• **Task directions**
Take each line of the records below that contains the string "Allow" and copy it.

(Change detection data)
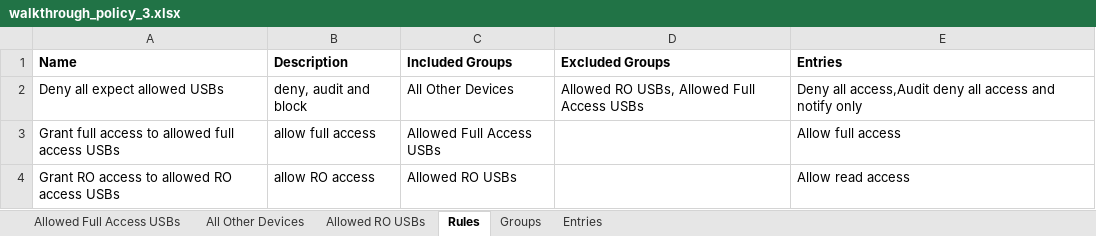
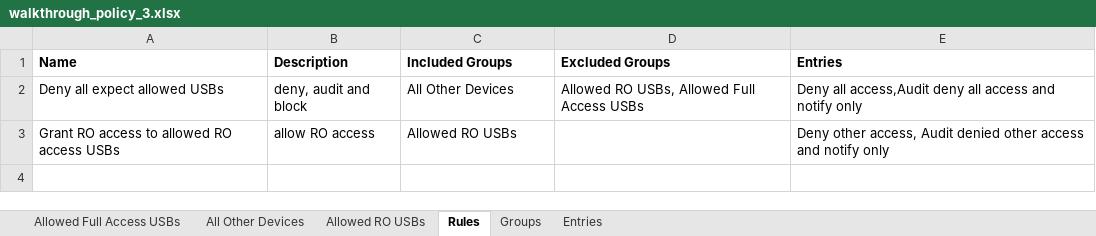
Before and after one commit to microsoft/mdatp-devicecontrol, an Excel workbook: deployable examples/windows_planning_deployment_3_v2/src/walkthrough_policy_3.xlsx, sheet Rules, drawn as a sheet; values as stored, in another font and other column widths than the file's, no borders; removed rows and columns are numbered as before the commit, all else as after; the diff names each change by its address in the sheet, - before the commit and + after, or states it on an @@ line.

Commit message:
Fixed example 3 for v2

```diff
--- a/deployable examples/windows_planning_deployment_3_v2/src/walkthrough_policy_3.xlsx (sheet Rules)
+++ b/deployable examples/windows_planning_deployment_3_v2/src/walkthrough_policy_3.xlsx (sheet Rules)
-row 3: Grant full access to allowed full access USBs | allow full access | Allowed Full Access USBs |  | Allow full access
-E3 (Entries): Allow read access
+E3 (Entries): Deny other access, Audit denied other access and notify only
```
Also changed, not shown: sheet Entries, 8 other files.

• **Expected answer**
-row 3: Grant full access to allowed full access USBs | allow full access | Allowed Full Access USBs |  | Allow full access
-E3 (Entries): Allow read access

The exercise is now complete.